Despite the fact that studies have shown that stock markets do not have a simple relationship with GDP, economic growth has a big role to play in the financial markets. Economic growth trends affect employment, interest rates and company profits. In the markets today Central Banks are probably the single biggest factor in the price of assets and reading their statements shows that they play very close attention to economic growth.
Economic indicators try to measure the strength of a part of the economy and are useful guides to how the economy is performing. Crucially, some indicators are available well in advance of the official GDP releases. The US and UK release their first estimate of GDP about four weeks after the end of the quarter. The eurozone release their estimate about six weeks after the end of the quarter. The economic indicators used in this study are available within a week or two of the end of the quarter.
The US and UK analyses have used the period Q1 2007 – Q3 2013 and the eurozone analysis has used the period Q3 2007 – Q3 2013. The correlation has been compared using the correlation (R) and R squared. Correlation measures the relationship between the two data series and R squared measures how well we can expect the relationship to predict future data. The data is aggregated by taking the average values for each quarter.
The US – ISM PMI and ECRI WLI
For the US I used the Institute of Supply Management‘s (ISM) Purchasing Managers’ Index (PMI) and the Economic Cycle Research Institute‘s (ECRI) Weekly Leading Index (WLI). The PMI data for services and manufacturing is combined into one index.
The results above show that the PMI data correlates better with GDP than the ECRI data. However, the WLI is updated every week and so is useful to track economic performance within the month.
Despite the fact that the WLI is designed to lead economic cycle my results showed that it has a better correlation with the same time period of GDP.

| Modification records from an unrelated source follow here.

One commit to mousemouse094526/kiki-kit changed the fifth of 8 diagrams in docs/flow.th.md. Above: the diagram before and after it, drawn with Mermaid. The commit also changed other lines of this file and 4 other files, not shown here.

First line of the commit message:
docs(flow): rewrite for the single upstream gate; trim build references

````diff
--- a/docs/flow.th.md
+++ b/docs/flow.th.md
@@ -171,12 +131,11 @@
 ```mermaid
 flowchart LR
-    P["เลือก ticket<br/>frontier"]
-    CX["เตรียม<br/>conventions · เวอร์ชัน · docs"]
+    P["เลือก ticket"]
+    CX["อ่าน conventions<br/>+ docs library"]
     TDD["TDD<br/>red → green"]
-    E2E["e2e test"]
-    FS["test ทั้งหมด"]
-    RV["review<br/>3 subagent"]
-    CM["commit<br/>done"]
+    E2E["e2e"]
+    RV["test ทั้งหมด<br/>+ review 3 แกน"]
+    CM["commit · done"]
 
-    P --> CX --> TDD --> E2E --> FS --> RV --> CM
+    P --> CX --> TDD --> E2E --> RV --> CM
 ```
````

Eurozone – Markit Composite PMI and the ZEW Indicator of Economic Sentiment
The PMI data is the Markit PMI for the services and manufacturing sectors. The ZEW Indicator is used for the previous quarter because the indicator appears to predict turning points in the trend approximately three months in advance of the GDP data.
The PMI data for the eurozone showed a very similar level of correlation to the PMI for the US.
The ZEW Indicator does not correlate as well as the PMI but it has the advantage of being available three months ahead of the PMI data. This gives traders and investors greater warning about changes in the economic growth cycle.
UK – Markit PMI and the NIESR GDP Estimate
For the UK I used a combination of the Markit PMI data for services, manufacturing and construction. The data is calculated using the relative share of the economy, see my page on UK Economic Growth for more information about this.
The National Institute of Economic and Social Research (NIESR) data is published monthly, covering the previous three month period.
Both economic surveys showed very good correlation with UK economic growth. The NIESR showed an incredible level of 93% correlation. This is partly to be expected because it is the only indicator that specifically tries to replicate GDP however it is based on a smaller amount of information and available two weeks before the first GDP estimate and two months before the final estimate.
The PMI also shows a good level of correlation and is available two weeks earlier than the NIESR data.
- The data suggests that all of the economic surveys have at least some correlation with economic growth.
- The PMI data is all three economies showed a good correlation and these results confirm that it is a very useful guide to economic growth.
- The NIESR had the best level of correlation to GDP growth.
- The ZEW Indicator gave the earliest information about changes in economic growth.